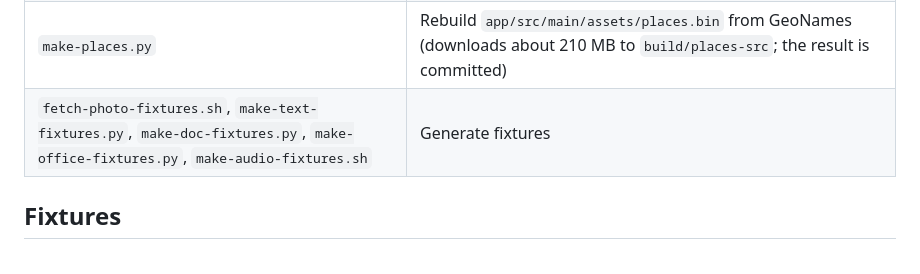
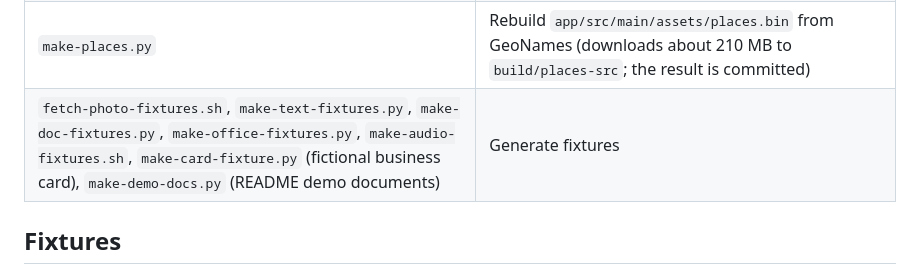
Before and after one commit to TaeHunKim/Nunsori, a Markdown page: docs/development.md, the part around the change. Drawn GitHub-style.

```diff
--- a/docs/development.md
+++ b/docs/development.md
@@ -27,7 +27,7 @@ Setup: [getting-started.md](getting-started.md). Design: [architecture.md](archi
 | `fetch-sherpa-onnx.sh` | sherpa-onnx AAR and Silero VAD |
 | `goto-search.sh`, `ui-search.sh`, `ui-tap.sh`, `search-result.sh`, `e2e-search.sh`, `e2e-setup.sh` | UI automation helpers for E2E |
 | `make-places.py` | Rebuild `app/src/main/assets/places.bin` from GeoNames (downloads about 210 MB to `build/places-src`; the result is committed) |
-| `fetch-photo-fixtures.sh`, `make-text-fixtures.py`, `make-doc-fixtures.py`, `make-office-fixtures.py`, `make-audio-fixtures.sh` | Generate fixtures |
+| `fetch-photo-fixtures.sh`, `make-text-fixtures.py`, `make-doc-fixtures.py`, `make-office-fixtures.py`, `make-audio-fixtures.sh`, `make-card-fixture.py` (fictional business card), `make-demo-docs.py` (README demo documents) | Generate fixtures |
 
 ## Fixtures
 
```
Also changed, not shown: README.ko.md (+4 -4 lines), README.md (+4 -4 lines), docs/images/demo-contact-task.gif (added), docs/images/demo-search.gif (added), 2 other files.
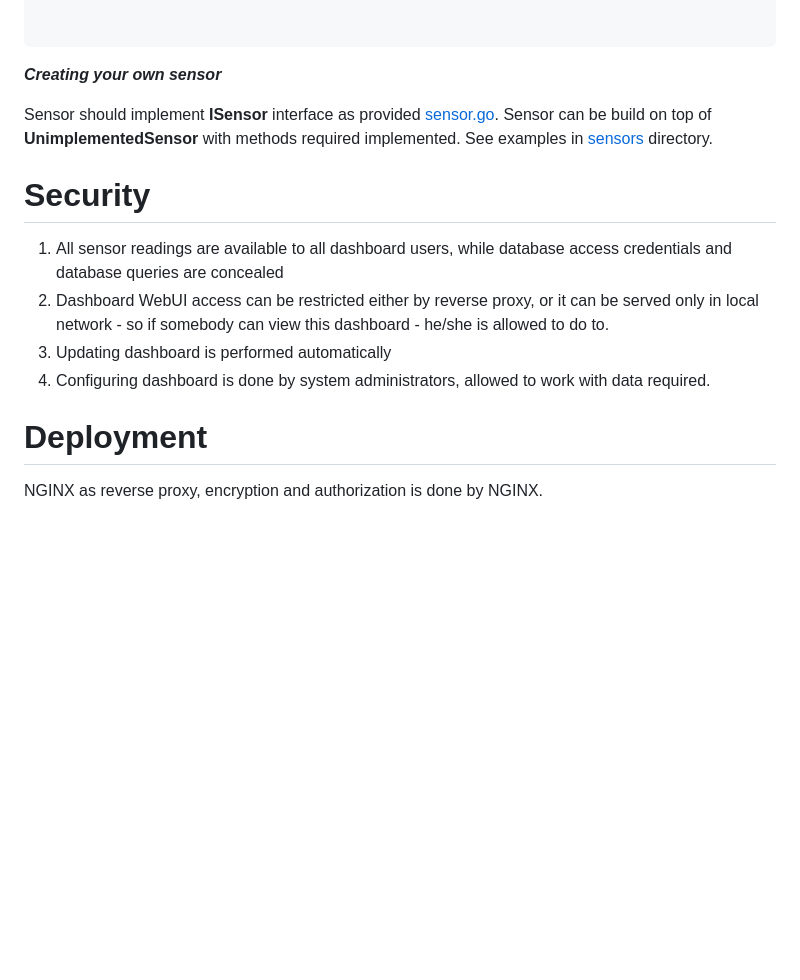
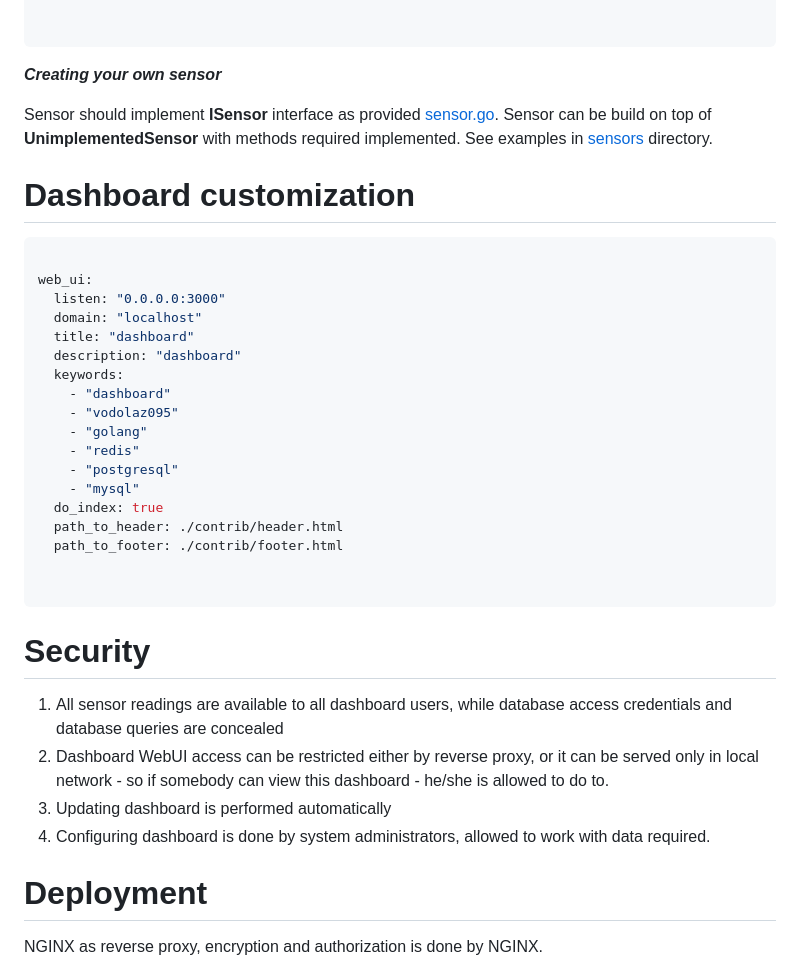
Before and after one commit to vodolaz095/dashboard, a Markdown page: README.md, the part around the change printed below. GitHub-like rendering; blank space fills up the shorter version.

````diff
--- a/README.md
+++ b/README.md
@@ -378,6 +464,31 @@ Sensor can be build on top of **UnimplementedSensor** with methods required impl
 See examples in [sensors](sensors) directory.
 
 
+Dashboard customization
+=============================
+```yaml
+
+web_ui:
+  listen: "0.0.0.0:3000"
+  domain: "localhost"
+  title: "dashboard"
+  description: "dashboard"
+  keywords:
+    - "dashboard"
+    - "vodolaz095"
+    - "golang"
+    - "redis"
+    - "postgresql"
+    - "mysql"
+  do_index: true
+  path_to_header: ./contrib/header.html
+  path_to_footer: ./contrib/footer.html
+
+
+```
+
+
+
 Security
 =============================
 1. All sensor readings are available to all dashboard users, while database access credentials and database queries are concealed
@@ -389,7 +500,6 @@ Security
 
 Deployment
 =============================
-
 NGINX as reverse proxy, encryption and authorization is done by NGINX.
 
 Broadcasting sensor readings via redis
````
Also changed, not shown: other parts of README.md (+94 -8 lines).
------------------------------------------------------------
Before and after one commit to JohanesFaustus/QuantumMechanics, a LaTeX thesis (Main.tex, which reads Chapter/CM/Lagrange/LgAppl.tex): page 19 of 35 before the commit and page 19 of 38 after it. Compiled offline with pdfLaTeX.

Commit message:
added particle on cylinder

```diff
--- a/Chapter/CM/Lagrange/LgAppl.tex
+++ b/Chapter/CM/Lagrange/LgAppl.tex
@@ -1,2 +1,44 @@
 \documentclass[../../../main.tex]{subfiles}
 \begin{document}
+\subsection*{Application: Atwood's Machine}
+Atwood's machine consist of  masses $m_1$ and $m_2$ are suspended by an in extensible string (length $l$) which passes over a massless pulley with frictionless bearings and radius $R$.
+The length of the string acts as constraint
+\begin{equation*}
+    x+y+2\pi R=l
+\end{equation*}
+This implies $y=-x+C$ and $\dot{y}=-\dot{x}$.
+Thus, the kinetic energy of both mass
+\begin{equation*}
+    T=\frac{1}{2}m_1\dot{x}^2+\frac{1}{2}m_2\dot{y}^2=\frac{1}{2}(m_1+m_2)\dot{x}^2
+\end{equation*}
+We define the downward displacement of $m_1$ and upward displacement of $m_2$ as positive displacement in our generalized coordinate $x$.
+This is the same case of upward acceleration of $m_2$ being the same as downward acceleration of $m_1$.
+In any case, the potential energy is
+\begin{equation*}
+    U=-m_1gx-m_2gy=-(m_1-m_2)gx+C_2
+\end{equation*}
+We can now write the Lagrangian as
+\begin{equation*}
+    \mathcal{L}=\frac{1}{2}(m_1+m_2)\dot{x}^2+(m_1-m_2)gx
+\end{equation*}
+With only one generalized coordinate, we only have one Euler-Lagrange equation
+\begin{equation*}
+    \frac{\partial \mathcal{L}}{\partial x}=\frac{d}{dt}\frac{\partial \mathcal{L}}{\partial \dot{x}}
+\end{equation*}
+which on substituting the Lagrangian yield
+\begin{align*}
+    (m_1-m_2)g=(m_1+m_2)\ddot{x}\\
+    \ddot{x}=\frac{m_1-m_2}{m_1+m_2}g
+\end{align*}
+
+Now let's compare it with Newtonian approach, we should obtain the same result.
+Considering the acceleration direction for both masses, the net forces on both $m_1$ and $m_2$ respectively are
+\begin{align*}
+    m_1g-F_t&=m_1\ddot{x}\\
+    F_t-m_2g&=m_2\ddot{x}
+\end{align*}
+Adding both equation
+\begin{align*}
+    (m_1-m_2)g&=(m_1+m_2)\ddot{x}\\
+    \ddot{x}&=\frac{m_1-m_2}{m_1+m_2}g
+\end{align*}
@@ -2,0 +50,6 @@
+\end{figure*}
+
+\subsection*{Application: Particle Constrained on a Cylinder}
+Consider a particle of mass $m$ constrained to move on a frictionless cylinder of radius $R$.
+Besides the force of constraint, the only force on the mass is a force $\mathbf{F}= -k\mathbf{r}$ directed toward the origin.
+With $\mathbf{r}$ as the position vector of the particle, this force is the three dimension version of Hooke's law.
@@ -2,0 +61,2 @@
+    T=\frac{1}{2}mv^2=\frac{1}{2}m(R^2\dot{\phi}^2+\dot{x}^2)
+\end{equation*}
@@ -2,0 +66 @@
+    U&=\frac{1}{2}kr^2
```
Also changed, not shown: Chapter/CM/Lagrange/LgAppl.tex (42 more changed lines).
------------------------------------------------------------
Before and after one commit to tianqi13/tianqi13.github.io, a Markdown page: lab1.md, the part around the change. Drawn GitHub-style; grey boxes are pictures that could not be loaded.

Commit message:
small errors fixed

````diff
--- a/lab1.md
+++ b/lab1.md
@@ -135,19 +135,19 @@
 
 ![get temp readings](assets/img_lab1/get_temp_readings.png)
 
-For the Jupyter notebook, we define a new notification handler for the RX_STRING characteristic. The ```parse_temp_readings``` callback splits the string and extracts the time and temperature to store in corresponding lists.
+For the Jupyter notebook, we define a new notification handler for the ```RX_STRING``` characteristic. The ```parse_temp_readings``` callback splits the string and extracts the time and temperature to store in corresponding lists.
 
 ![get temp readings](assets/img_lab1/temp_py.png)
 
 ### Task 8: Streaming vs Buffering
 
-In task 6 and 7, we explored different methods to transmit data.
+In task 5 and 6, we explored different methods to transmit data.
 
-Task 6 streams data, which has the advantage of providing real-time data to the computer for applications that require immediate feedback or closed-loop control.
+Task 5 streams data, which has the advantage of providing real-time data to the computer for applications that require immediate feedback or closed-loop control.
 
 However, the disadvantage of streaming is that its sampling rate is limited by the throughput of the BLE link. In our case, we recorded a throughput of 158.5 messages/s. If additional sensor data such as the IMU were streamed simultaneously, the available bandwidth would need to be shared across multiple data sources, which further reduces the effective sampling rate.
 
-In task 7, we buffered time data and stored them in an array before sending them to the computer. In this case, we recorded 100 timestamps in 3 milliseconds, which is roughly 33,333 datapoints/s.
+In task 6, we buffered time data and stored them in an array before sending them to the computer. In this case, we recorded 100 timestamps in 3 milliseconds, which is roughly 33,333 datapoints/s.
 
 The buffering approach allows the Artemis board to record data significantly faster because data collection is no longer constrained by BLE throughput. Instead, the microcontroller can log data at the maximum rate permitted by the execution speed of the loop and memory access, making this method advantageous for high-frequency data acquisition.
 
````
------------------------------------------------------------
*Task statement*:
Pull every line containing "coordinate" out of the records.

*Expected answer*:
+We define the downward displacement of $m_1$ and upward displacement of $m_2$ as positive displacement in our generalized coordinate $x$.
+With only one generalized coordinate, we only have one Euler-Lagrange equation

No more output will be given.